The attacks began just a couple of days after media reports stated that Dutch intelligence tipped off their American counterparts about state-sponsored Russian spies hacking the apparatus of the Democratic Party and stealing the infamous “leaked emails” that may have swayed the 2016 election.
“This weekend’s DDoS attacks were heavier than previous ones and lasted longer. At the moment, it is unknown who is behind the attacks, and in by far most cases, the source of an attack is never discovered,” ABN Amro said.
The publication NL Times reported that the Bratislava-based security company ESET had identified the attacks as coming from servers in Russia. That fact would, of course, be less than solid evidence that Russian attackers are to blame, because DDoS attacks can bounce all over the place before finally hitting their target, always making attribution troublesome.

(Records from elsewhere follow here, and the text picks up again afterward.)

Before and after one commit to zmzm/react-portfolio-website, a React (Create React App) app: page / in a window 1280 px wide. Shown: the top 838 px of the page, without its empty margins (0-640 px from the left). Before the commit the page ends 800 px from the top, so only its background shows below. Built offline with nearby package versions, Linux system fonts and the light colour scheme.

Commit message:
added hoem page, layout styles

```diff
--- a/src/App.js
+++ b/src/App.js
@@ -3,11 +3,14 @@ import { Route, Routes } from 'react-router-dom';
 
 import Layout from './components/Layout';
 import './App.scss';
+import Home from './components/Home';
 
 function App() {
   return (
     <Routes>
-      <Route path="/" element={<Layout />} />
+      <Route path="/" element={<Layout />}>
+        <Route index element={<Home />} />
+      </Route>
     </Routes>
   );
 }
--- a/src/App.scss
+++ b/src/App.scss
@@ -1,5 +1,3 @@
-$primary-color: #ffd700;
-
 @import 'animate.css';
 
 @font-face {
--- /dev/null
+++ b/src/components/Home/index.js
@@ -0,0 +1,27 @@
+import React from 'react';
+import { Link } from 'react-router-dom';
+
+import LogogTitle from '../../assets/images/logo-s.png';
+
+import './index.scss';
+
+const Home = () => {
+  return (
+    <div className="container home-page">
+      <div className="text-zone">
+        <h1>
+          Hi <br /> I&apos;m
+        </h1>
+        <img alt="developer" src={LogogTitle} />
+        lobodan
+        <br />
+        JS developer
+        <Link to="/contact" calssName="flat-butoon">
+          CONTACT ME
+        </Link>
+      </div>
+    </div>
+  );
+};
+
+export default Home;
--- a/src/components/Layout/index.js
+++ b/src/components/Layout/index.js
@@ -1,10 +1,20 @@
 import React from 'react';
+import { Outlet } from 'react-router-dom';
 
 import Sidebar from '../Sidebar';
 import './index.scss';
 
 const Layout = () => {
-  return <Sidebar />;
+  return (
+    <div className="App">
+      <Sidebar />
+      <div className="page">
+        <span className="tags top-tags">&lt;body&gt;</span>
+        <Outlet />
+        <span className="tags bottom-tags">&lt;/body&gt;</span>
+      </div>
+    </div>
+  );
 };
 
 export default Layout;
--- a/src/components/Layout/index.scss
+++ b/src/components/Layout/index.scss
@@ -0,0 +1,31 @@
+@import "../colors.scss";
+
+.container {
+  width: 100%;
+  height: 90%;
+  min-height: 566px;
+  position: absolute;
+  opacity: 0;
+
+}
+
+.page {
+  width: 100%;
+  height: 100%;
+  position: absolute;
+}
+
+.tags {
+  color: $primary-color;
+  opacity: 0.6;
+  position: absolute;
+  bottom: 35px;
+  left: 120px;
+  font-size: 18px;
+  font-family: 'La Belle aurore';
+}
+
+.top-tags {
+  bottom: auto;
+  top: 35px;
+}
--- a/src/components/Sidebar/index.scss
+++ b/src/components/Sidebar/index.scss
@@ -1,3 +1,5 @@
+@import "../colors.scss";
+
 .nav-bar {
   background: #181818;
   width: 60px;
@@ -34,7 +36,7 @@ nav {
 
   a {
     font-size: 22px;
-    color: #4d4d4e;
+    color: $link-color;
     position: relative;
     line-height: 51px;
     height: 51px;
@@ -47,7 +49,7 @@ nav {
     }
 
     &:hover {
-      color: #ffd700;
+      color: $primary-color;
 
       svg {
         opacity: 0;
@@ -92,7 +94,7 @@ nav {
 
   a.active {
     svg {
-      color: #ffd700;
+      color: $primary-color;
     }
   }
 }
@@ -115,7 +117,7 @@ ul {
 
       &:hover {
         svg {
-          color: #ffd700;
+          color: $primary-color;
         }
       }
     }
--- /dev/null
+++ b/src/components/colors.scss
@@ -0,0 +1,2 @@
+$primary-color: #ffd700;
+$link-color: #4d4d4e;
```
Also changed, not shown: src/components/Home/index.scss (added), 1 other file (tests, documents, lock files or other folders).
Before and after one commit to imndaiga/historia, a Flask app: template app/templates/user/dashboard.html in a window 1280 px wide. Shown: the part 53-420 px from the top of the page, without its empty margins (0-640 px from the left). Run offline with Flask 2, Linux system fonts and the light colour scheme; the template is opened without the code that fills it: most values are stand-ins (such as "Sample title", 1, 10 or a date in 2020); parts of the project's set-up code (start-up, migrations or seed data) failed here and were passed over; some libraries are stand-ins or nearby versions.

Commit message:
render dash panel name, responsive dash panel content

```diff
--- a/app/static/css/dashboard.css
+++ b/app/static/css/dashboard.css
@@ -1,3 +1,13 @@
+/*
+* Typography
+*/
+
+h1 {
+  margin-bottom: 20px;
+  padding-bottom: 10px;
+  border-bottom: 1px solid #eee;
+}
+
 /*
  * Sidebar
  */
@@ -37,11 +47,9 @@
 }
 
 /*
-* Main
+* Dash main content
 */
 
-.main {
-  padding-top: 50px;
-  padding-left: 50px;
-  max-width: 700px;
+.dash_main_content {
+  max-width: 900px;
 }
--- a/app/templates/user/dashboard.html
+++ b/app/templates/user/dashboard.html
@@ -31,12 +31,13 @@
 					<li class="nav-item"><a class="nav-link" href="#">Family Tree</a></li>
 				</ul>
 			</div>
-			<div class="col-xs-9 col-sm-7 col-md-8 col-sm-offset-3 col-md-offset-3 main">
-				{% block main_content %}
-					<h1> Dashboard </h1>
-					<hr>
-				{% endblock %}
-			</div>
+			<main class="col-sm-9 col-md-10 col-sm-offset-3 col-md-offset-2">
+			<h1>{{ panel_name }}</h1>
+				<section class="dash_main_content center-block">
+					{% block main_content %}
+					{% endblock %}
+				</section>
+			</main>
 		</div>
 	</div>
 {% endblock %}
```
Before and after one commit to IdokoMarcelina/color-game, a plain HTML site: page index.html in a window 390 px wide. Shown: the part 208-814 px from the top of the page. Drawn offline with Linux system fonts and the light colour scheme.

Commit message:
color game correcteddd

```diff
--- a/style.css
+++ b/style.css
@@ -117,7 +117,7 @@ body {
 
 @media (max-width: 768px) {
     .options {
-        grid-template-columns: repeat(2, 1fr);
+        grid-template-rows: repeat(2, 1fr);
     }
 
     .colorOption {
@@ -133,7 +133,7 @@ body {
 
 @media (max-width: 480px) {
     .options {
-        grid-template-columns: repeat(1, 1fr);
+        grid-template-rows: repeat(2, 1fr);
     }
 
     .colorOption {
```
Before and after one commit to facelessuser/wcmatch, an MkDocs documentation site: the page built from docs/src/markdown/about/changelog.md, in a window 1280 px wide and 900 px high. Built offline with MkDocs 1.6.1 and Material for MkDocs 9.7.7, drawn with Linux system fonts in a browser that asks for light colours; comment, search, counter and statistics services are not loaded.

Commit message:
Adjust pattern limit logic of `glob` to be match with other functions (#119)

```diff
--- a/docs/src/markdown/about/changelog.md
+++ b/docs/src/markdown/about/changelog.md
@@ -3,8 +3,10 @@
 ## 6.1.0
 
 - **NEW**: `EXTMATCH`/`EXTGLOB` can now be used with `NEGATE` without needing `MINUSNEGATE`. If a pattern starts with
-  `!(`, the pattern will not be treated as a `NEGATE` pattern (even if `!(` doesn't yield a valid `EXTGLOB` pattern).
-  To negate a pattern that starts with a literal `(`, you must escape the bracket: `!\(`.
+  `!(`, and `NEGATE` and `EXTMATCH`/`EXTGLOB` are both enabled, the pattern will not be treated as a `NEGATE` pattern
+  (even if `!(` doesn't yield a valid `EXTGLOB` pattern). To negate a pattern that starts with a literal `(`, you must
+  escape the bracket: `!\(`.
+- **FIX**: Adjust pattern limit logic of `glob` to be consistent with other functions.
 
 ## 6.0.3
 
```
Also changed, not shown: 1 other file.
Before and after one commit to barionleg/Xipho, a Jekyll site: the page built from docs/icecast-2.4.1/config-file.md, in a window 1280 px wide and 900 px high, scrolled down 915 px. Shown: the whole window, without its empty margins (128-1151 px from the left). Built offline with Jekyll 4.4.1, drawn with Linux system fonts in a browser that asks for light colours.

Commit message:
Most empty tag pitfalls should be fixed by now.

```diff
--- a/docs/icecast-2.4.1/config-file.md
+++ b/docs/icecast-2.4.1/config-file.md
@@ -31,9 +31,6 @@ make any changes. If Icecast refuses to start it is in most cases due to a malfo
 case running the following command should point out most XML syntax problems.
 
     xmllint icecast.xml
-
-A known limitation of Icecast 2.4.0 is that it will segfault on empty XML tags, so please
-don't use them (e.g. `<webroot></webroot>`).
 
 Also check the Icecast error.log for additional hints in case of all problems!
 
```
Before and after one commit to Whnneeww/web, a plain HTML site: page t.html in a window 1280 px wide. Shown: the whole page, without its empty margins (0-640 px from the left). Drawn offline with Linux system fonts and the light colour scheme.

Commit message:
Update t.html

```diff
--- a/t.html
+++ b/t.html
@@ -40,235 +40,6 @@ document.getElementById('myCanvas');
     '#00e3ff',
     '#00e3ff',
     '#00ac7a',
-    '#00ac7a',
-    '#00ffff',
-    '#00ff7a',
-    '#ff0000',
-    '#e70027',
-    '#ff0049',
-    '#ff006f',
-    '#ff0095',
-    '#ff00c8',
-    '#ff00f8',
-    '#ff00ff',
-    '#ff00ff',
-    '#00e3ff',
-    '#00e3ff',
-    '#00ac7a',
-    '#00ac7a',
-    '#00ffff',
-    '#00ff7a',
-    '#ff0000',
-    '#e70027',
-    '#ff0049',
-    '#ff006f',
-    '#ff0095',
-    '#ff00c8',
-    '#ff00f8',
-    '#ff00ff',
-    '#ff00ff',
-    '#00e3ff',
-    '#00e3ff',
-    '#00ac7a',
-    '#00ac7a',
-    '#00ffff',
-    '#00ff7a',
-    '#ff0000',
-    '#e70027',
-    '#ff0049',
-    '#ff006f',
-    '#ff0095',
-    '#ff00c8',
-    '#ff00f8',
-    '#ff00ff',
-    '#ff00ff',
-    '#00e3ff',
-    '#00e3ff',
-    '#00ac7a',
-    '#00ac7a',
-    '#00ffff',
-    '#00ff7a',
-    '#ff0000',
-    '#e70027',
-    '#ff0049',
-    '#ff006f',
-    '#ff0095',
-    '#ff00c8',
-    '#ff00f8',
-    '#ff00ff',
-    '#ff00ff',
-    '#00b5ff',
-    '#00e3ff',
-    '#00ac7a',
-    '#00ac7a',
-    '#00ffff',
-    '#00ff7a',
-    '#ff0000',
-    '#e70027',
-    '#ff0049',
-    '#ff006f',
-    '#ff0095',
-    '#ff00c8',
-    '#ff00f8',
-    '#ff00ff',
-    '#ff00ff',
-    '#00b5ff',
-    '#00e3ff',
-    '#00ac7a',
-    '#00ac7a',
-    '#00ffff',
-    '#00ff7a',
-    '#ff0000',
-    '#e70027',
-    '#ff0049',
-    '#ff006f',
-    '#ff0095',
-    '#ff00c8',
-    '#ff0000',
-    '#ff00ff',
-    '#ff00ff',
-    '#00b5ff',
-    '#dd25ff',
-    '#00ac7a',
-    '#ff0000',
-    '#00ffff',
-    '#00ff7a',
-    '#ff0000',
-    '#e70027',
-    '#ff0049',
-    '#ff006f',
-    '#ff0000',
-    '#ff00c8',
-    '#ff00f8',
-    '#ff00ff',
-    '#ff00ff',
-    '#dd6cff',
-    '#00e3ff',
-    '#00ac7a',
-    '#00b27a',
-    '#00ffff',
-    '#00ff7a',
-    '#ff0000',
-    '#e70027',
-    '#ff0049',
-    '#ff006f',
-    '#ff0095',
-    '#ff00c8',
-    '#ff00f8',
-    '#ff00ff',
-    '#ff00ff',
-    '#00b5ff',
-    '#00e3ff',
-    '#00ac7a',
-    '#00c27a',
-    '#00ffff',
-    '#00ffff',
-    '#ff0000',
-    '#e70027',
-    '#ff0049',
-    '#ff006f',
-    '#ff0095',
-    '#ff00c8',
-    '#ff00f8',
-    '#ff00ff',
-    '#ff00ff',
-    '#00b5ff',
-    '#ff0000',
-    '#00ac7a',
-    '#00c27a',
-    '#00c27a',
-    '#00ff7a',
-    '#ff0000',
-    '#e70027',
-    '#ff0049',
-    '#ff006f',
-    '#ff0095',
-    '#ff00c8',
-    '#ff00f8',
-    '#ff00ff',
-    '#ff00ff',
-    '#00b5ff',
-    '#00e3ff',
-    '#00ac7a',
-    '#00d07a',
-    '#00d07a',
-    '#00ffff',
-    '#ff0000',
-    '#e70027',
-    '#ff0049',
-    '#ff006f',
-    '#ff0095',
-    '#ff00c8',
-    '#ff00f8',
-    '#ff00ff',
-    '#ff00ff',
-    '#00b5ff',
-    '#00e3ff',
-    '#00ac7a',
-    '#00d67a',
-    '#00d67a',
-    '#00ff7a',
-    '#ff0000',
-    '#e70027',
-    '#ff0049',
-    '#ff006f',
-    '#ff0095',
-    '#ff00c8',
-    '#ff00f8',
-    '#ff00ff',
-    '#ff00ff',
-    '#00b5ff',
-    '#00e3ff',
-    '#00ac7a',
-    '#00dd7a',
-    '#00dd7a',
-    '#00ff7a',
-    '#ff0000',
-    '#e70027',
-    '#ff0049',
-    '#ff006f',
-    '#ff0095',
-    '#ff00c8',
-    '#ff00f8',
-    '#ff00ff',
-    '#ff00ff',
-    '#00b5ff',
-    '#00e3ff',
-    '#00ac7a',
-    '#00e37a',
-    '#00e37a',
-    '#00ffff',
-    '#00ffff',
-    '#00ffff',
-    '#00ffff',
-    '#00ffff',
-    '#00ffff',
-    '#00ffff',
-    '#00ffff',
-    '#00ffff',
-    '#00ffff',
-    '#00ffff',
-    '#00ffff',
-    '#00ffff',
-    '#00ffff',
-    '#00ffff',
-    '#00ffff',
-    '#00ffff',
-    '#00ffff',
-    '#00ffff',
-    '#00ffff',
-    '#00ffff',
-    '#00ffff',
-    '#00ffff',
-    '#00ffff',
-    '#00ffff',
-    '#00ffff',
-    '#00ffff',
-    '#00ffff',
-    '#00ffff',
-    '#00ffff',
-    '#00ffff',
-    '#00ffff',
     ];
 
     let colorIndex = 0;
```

But when ZDNet contacted the security firm, it denied ever making a claim about a Russian connection.
The bank ABN Amro became the first victim on Saturday, while Rabobank and ING Bank were hit on Monday, along with the Dutch Taxation Authority. All four were hit again on Tuesday, but this time their defenses reportedly fared better.
Read more about the wave of DDoS attacks targeting Dutch banks on ZDNet.